YOUR OBJECTIVE :: Carry over every entry exactly as written, though not the pictures it contains.

LISTED RECORDS ::
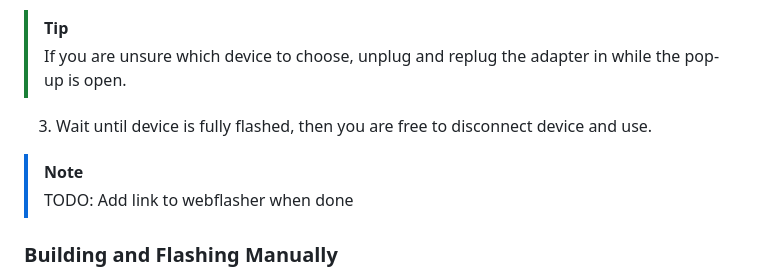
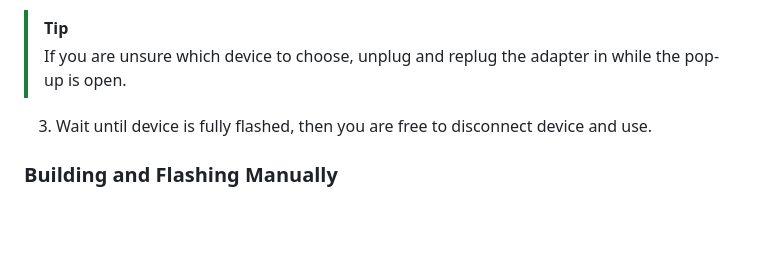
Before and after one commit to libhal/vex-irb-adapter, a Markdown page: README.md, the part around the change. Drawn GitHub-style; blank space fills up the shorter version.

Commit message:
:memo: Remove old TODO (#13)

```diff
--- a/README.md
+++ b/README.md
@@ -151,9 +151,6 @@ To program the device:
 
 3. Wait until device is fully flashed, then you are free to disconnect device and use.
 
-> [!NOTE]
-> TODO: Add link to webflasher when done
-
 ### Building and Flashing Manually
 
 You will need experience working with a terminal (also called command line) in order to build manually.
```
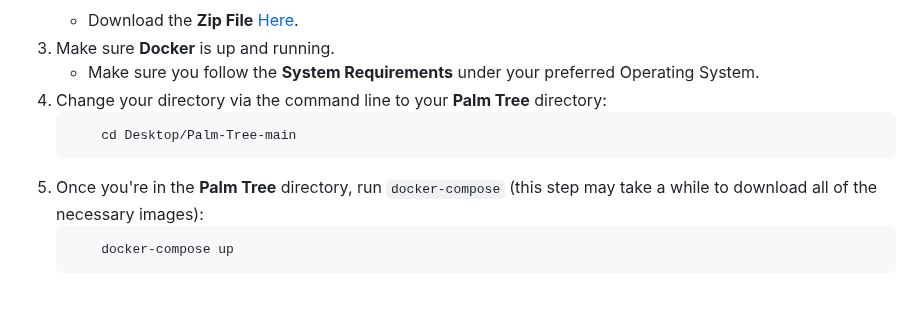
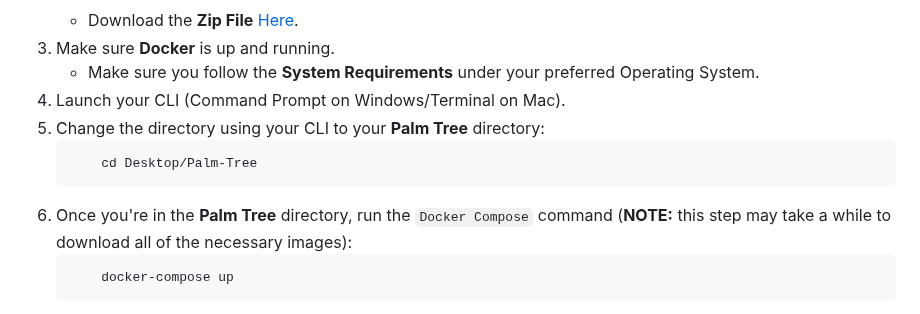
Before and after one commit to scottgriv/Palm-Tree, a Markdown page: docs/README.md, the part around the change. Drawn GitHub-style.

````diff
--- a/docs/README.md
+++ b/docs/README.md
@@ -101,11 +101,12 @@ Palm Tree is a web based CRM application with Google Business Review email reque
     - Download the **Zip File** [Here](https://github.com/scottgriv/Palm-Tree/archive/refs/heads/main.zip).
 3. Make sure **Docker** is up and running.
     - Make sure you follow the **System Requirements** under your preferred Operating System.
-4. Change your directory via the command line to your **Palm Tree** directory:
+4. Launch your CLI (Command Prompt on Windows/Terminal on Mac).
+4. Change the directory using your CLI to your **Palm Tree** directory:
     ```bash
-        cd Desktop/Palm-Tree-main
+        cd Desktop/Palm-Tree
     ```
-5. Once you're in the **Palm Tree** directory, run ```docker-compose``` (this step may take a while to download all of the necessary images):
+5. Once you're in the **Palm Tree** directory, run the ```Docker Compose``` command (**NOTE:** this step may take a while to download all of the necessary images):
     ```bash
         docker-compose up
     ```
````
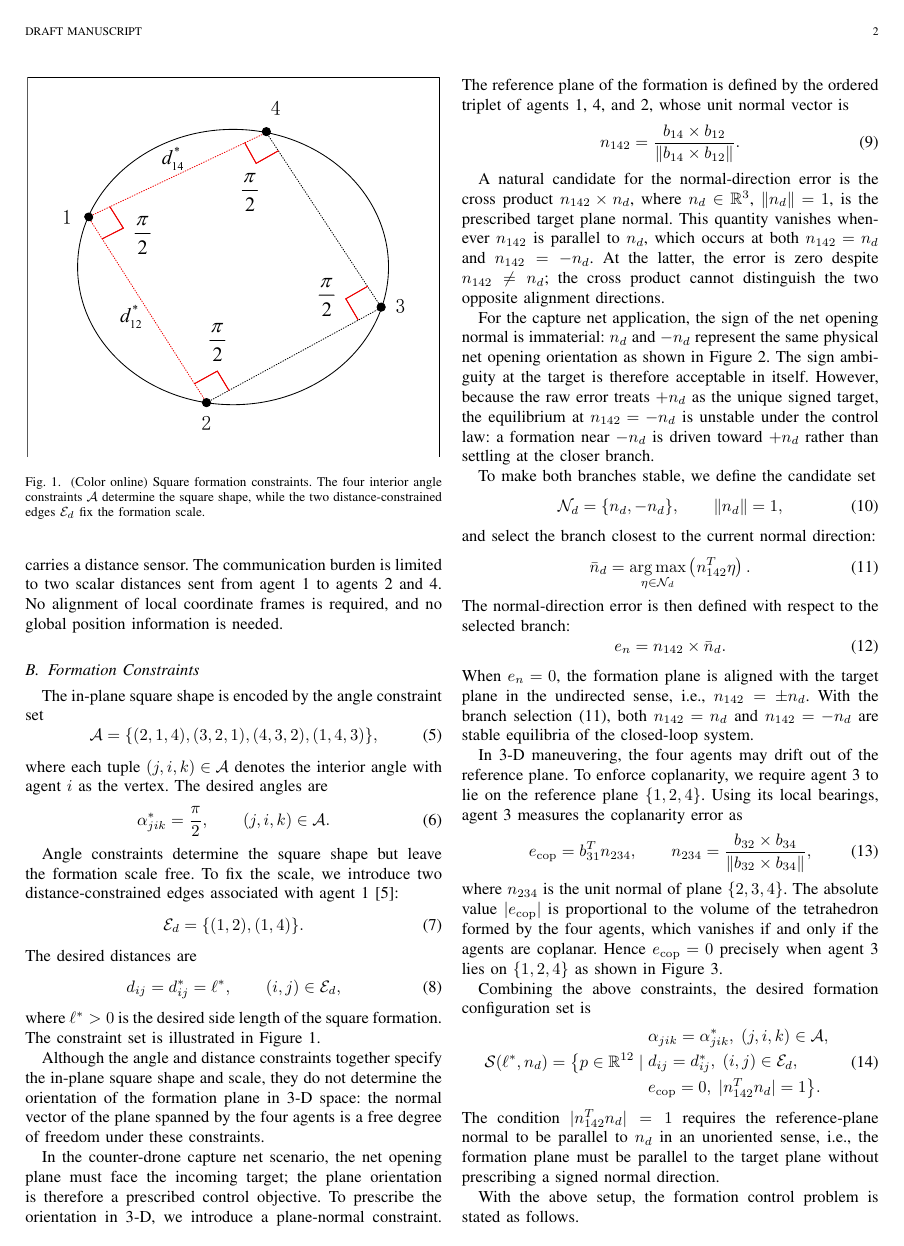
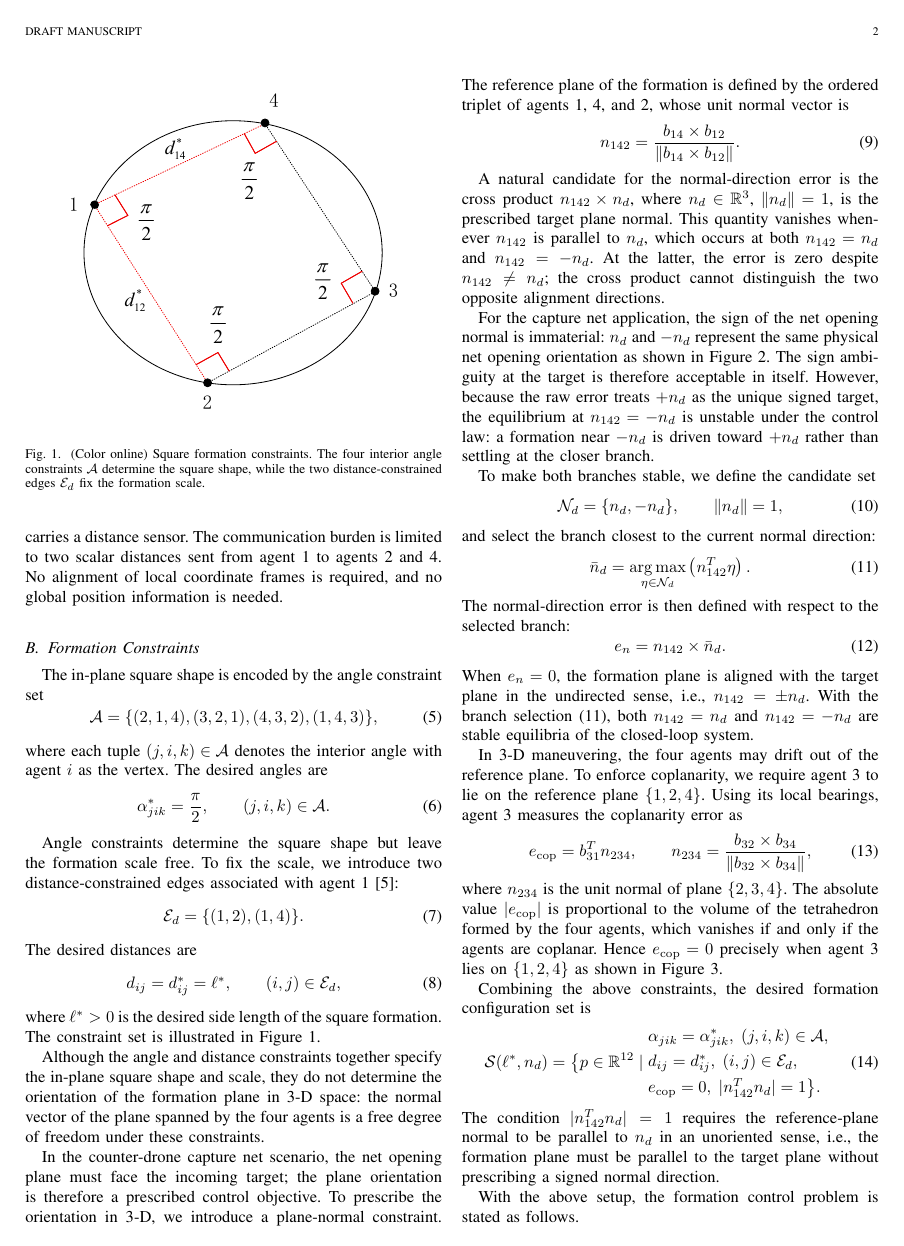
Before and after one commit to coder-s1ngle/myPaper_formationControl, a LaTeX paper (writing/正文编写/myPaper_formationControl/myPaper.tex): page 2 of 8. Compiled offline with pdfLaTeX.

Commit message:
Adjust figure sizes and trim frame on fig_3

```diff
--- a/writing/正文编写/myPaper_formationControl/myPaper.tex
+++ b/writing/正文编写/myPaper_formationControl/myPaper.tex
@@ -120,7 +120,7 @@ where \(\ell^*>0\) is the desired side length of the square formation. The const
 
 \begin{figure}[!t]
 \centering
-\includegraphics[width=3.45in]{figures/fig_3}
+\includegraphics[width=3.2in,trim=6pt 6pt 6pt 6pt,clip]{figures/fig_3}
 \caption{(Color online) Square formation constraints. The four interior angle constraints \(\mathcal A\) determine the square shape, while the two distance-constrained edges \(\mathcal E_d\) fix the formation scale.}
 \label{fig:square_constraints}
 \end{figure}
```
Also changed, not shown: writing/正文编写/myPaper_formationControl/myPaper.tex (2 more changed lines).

RESPONSE FOR THIS EXERCISE ::
Before and after one commit to libhal/vex-irb-adapter, a Markdown page: README.md, the part around the change. Drawn GitHub-style; blank space fills up the shorter version.

Commit message:
:memo: Remove old TODO (#13)

```diff
--- a/README.md
+++ b/README.md
@@ -151,9 +151,6 @@ To program the device:
 
 3. Wait until device is fully flashed, then you are free to disconnect device and use.
 
-> [!NOTE]
-> TODO: Add link to webflasher when done
-
 ### Building and Flashing Manually
 
 You will need experience working with a terminal (also called command line) in order to build manually.
```
Before and after one commit to scottgriv/Palm-Tree, a Markdown page: docs/README.md, the part around the change. Drawn GitHub-style.

````diff
--- a/docs/README.md
+++ b/docs/README.md
@@ -101,11 +101,12 @@ Palm Tree is a web based CRM application with Google Business Review email reque
     - Download the **Zip File** [Here](https://github.com/scottgriv/Palm-Tree/archive/refs/heads/main.zip).
 3. Make sure **Docker** is up and running.
     - Make sure you follow the **System Requirements** under your preferred Operating System.
-4. Change your directory via the command line to your **Palm Tree** directory:
+4. Launch your CLI (Command Prompt on Windows/Terminal on Mac).
+4. Change the directory using your CLI to your **Palm Tree** directory:
     ```bash
-        cd Desktop/Palm-Tree-main
+        cd Desktop/Palm-Tree
     ```
-5. Once you're in the **Palm Tree** directory, run ```docker-compose``` (this step may take a while to download all of the necessary images):
+5. Once you're in the **Palm Tree** directory, run the ```Docker Compose``` command (**NOTE:** this step may take a while to download all of the necessary images):
     ```bash
         docker-compose up
     ```
````
Before and after one commit to coder-s1ngle/myPaper_formationControl, a LaTeX paper (writing/正文编写/myPaper_formationControl/myPaper.tex): page 2 of 8. Compiled offline with pdfLaTeX.

Commit message:
Adjust figure sizes and trim frame on fig_3

```diff
--- a/writing/正文编写/myPaper_formationControl/myPaper.tex
+++ b/writing/正文编写/myPaper_formationControl/myPaper.tex
@@ -120,7 +120,7 @@ where \(\ell^*>0\) is the desired side length of the square formation. The const
 
 \begin{figure}[!t]
 \centering
-\includegraphics[width=3.45in]{figures/fig_3}
+\includegraphics[width=3.2in,trim=6pt 6pt 6pt 6pt,clip]{figures/fig_3}
 \caption{(Color online) Square formation constraints. The four interior angle constraints \(\mathcal A\) determine the square shape, while the two distance-constrained edges \(\mathcal E_d\) fix the formation scale.}
 \label{fig:square_constraints}
 \end{figure}
```
Also changed, not shown: writing/正文编写/myPaper_formationControl/myPaper.tex (2 more changed lines).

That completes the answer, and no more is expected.